My friend and brilliant poet J. Mae Barizo is reading with Frank Bidart, Matthea Harvey, and the American String Quartet. GO!!!

Tuesday, May 12, 2009


Two wonderful events I will be attending this week, that you should attend too:

On Thursday, in Oxford:
Back Room Poets present a poetry reading, featuring Brian Catling, Peter Robinson, & Vahni Capildeo. With members of Oxford Improvisers, support by Elizabeth Birchall and Josephine von Zitzewitz.
When: 14 May 2009; Doors open 7 pm, start at 7:30
Where: St. Mary Magdalen Church (opposite Borders), Central Oxford
Tickets: £6 (-£4)
See below for more detailed information about this reading and the fantastic poets.

On Friday, in Paris:
Shakespeare and Company presents Cecilia Woloch's Paris Poetry Workshop. A tradition for many local and visiting poets, this May workshop is now in its eighth year. It introduces English speaking poets from various corners of the map to one other and to local audiences and writers. My friend Jennifer Huxta will be reading.
When: 15 May 2009; 7 pm
Where: Shakespeare and Co. bookstore, 37 rue de la Bûcherie 75005 Paris


About the series and the poets:
BACK ROOM POETS has provided a valuable forum for Oxford-based poets to perform and 
discuss their work for many years, and continues to present live poetry to a wider
audience, most recently at the Oxfringe Festival and at Art Jericho, Liz Birchall
has been a member since the foundation of the group. Her collection *The Forest that
Sailed Away* pays homage to Wychwood Forest, and she is now working on a cycle about
bees.

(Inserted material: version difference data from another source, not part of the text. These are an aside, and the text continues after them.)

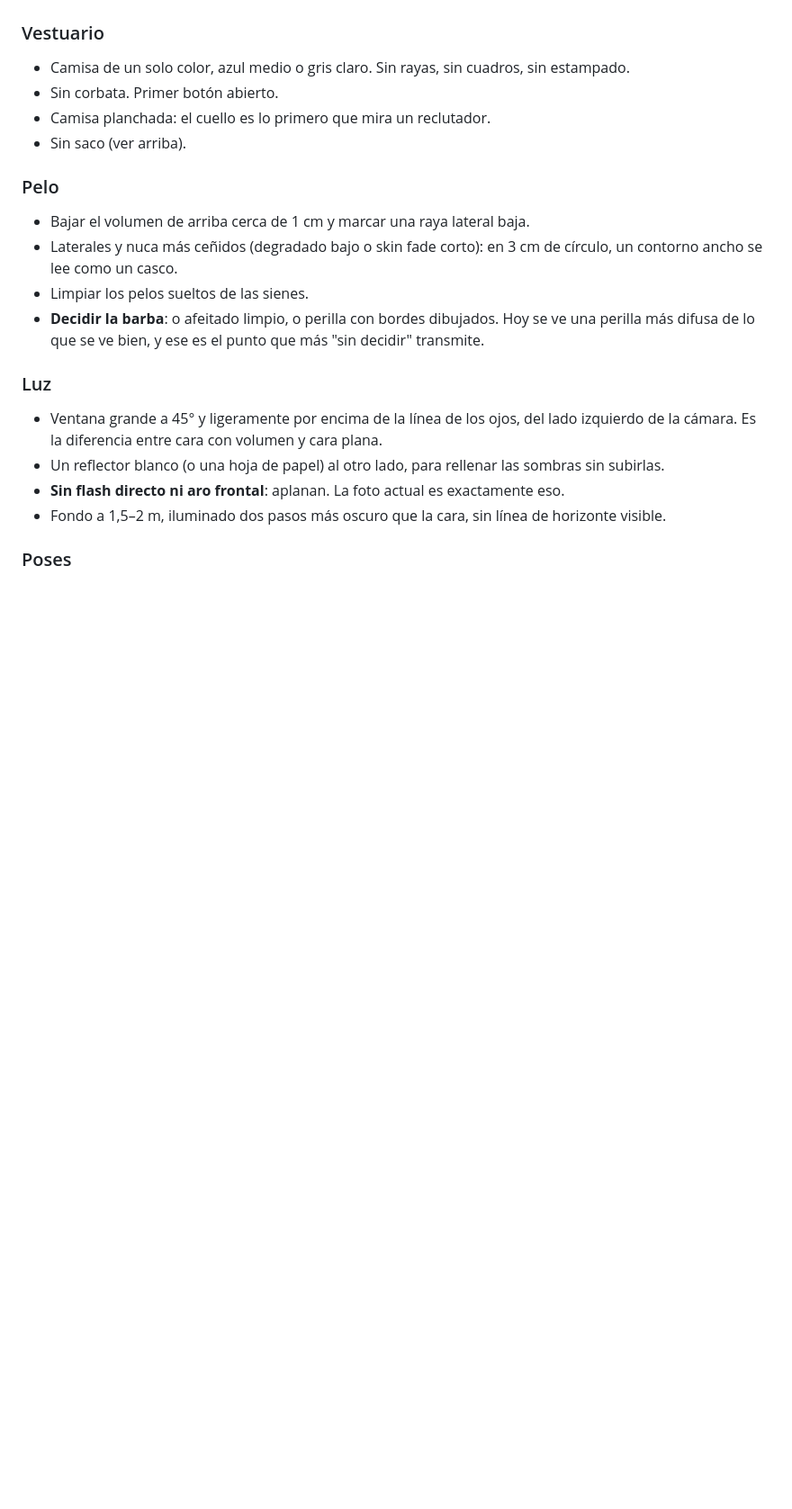
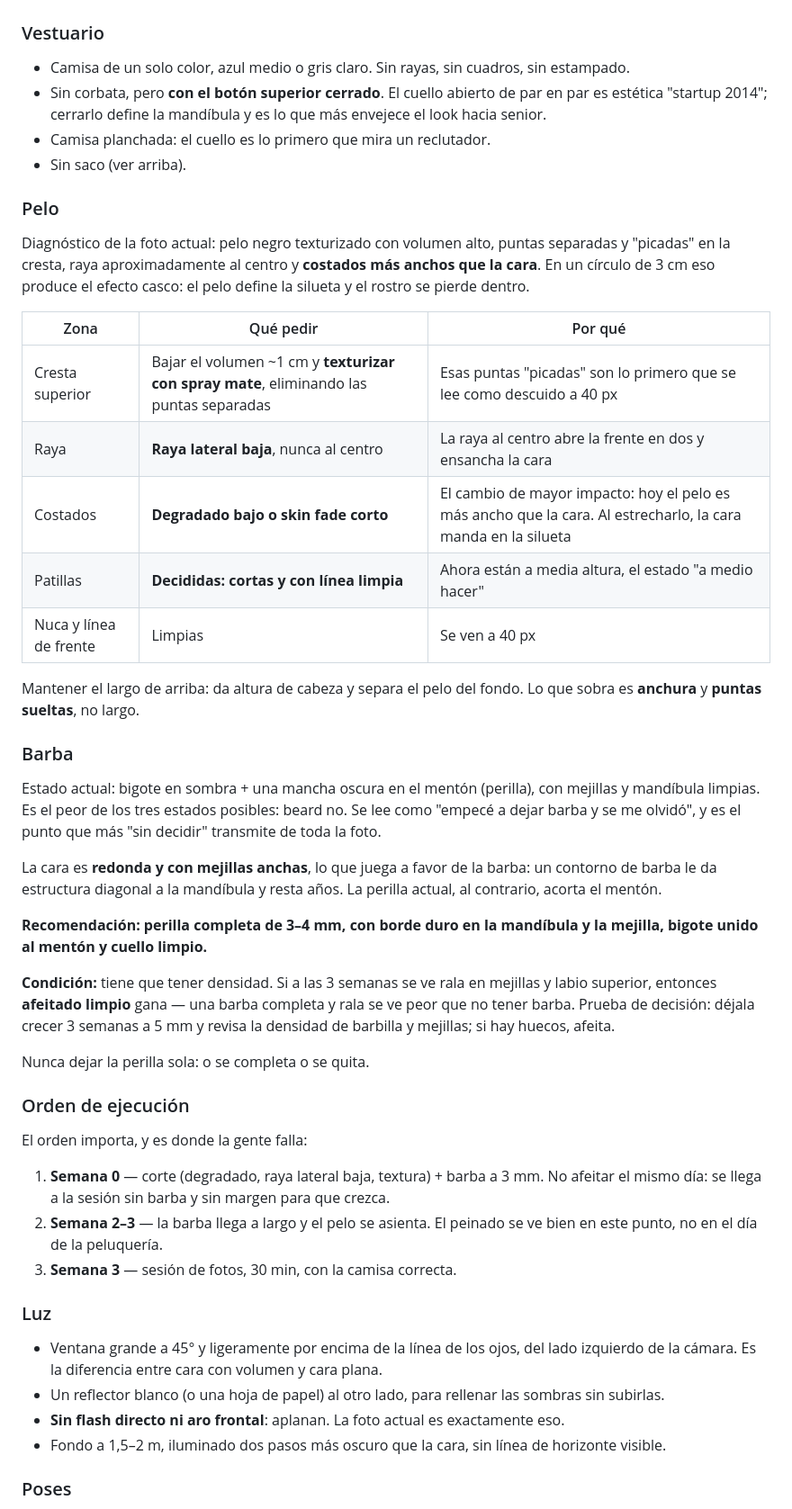
Before and after one commit to AlanVieyra333/resume, a Markdown page: linkedin/foto-perfil.md, the part around one of its changes. Shown at 90% size. GitHub-like rendering; blank space fills up the shorter version.

Commit message:
docs(cv): add barber brief, beard guidance and shoot order to the photo guide
The guide described the hair in general terms. Replace it with the specific
instructions to give the barber (volume, low side part, low taper, sideburns,
nape) and the reason for each one: the current silhouette is wider than the
face, which reads as a helmet inside the 3 cm circle.

Add the beard section with its density condition (full 3-4 mm beard if the
cheeks fill in, clean shave if they stay patchy, never the chin patch alone)
and the three-week order: haircut first, beard after, photos last.

Also correct the shirt collar advice: the top button stays closed with no
tie, and rework the expression section around the real issue in the current
photo, which is pressed lips and wide-open eyes rather than the absence of
a smile.

```diff
--- a/linkedin/foto-perfil.md
+++ b/linkedin/foto-perfil.md
@@ -67,17 +67,59 @@ correcto es el que no se nota: un degradado neutro, dos pasos más oscuro que la
 
 ### Vestuario
 - Camisa de un solo color, azul medio o gris claro. Sin rayas, sin cuadros, sin estampado.
-- Sin corbata. Primer botón abierto.
+- Sin corbata, pero **con el botón superior cerrado**. El cuello abierto de par en par es
+  estética "startup 2014"; cerrarlo define la mandíbula y es lo que más envejece el look hacia
+  senior.
 - Camisa planchada: el cuello es lo primero que mira un reclutador.
 - Sin saco (ver arriba).
 
 ### Pelo
-- Bajar el volumen de arriba cerca de 1 cm y marcar una raya lateral baja.
-- Laterales y nuca más ceñidos (degradado bajo o skin fade corto): en 3 cm de círculo, un
-  contorno ancho se lee como un casco.
-- Limpiar los pelos sueltos de las sienes.
-- **Decidir la barba**: o afeitado limpio, o perilla con bordes dibujados. Hoy se ve una
-  perilla más difusa de lo que se ve bien, y ese es el punto que más "sin decidir" transmite.
+
+Diagnóstico de la foto actual: pelo negro texturizado con volumen alto, puntas separadas y
+"picadas" en la cresta, raya aproximadamente al centro y **costados más anchos que la cara**.
+En un círculo de 3 cm eso produce el efecto casco: el pelo define la silueta y el rostro se
+pierde dentro.
+
+| Zona | Qué pedir | Por qué |
+| --- | --- | --- |
+| Cresta superior | Bajar el volumen ~1 cm y **texturizar con spray mate**, eliminando las puntas separadas | Esas puntas "picadas" son lo primero que se lee como descuido a 40 px |
+| Raya | **Raya lateral baja**, nunca al centro | La raya al centro abre la frente en dos y ensancha la cara |
+| Costados | **Degradado bajo o skin fade corto** | El cambio de mayor impacto: hoy el pelo es más ancho que la cara. Al estrecharlo, la cara manda en la silueta |
+| Patillas | **Decididas: cortas y con línea limpia** | Ahora están a media altura, el estado "a medio hacer" |
+| Nuca y línea de frente | Limpias | Se ven a 40 px |
+
+Mantener el largo de arriba: da altura de cabeza y separa el pelo del fondo. Lo que sobra es
+**anchura** y **puntas sueltas**, no largo.
+
+### Barba
+
+Estado actual: bigote en sombra + una mancha oscura en el mentón (perilla), con mejillas y
+mandíbula limpias. Es el peor de los tres estados posibles: beard no. Se lee como "empecé a
+dejar barba y se me olvidó", y es el punto que más "sin decidir" transmite de toda la foto.
+
+La cara es **redonda y con mejillas anchas**, lo que juega a favor de la barba: un contorno de
+barba le da estructura diagonal a la mandíbula y resta años. La perilla actual, al contrario,
+acorta el mentón.
+
+**Recomendación: perilla completa de 3–4 mm, con borde duro en la mandíbula y la mejilla, bigote
+unido al mentón y cuello limpio.**
+
+**Condición:** tiene que tener densidad. Si a las 3 semanas se ve rala en mejillas y labio
+superior, entonces **afeitado limpio** gana — una barba completa y rala se ve peor que no
+tener barba. Prueba de decisión: déjala crecer 3 semanas a 5 mm y revisa la densidad de
+barbilla y mejillas; si hay huecos, afeita.
+
+Nunca dejar la perilla sola: o se completa o se quita.
+
+### Orden de ejecución
+
+El orden importa, y es donde la gente falla:
+
+1. **Semana 0** — corte (degradado, raya lateral baja, textura) + barba a 3 mm. No afeitar el
+   mismo día: se llega a la sesión sin barba y sin margen para que crezca.
+2. **Semana 2–3** — la barba llega a largo y el pelo se asienta. El peinado se ve bien en este
+   punto, no en el día de la peluquería.
+3. **Semana 3** — sesión de fotos, 30 min, con la camisa correcta.
 
 ### Luz
 - Ventana grande a 45° y ligeramente por encima de la línea de los ojos, del lado izquierdo de
```
Also changed, not shown: other parts of linkedin/foto-perfil.md (+15 -6 lines).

Josephine von Zitzewitz has been a member since 2004 and is currently working
on a D.Phil on Russian Literature of the 1970s at St John's College.

PETER ROBINSON has published nine books of his own poetry, the latest of which is
*The Look of Goodbye: Poems 2001 - 2006* (Shearsman Books, 2008) as well as a
collection of aphorisms and translations from Italian and Japanese. He has also
engaged with a poetry as a critic and editor. His own poetry has been described
as exhibiting 'the urgencies of new creations' (Roy Fisher) and as 'some of the
most courageous poetry written in Englsh' (Adam Piette). His most recent work has
been praised for its 'intense but nuanced detail ' , the subtlety of its syntax,
and its ' unconventional rhythmic virtuosity ' (Jacket Magazine). Having held
a variety of academic posts in the UK and Japan, he currently teaches at the
University of Reading.

BRIAN CATLING 'has been exhibiting and publishing internationally since the 1970s, haunting
zones mostly unregulated by
institutions or the art market' (frieze). He says of himself: 'I am obsessively
engaged in the collision of separate activities
that sometimes fuse together in a hybrid event -- they being the
writing of poetry, the constructing of sculptural installation
and the action of performance.' He has published
eight books of
poetry and a collection of his poetry, *A Court of Miracles*, is due soon from Etruscan Press.
He is a Professor at the Ruskin
School of Drawing and Fine Art, and a Fellow of Linacre College.

VAHNI CAPILDEO is 'one of the most exciting and ambitious young Caribbean writers at work today ' (Antilles).
Her debut
collection of poems, *No Traveller Returns* (2003), was praised for its elegance and originality.
It was followed by *Person
Animal Figure* (2005), a series of dramatic monologues. Her third book,
*The Undraining Sea*, will be published in 2009. She
currently lives in Oxford, where she previously completed a
D.Phil on Old Norse, in 2000. She will be reprising a successful collaboration with members of the well-known
Oxford Improvisers
at this year's Oxfringe Festival.

Tuesday, May 5, 2009

Movement of her Mouth

There are eight walls to the room. A green couch.
Tiles around the fireplace depict scenes from the bible
and her voice dropped in from another time. It's not
insistent, this distraction, this obnoxious presence
of desire. Manipulation of the mind. The hand reaches out
to nothing, confusing implications of a board game
with wine. What concerns me is lack
disguised as wanting, or the color of her shoes
under a microscope. Red to be walked on by.
It's not that she does not say anything
but that the red drips from her mouth
to her shoes and perpetually twisting time.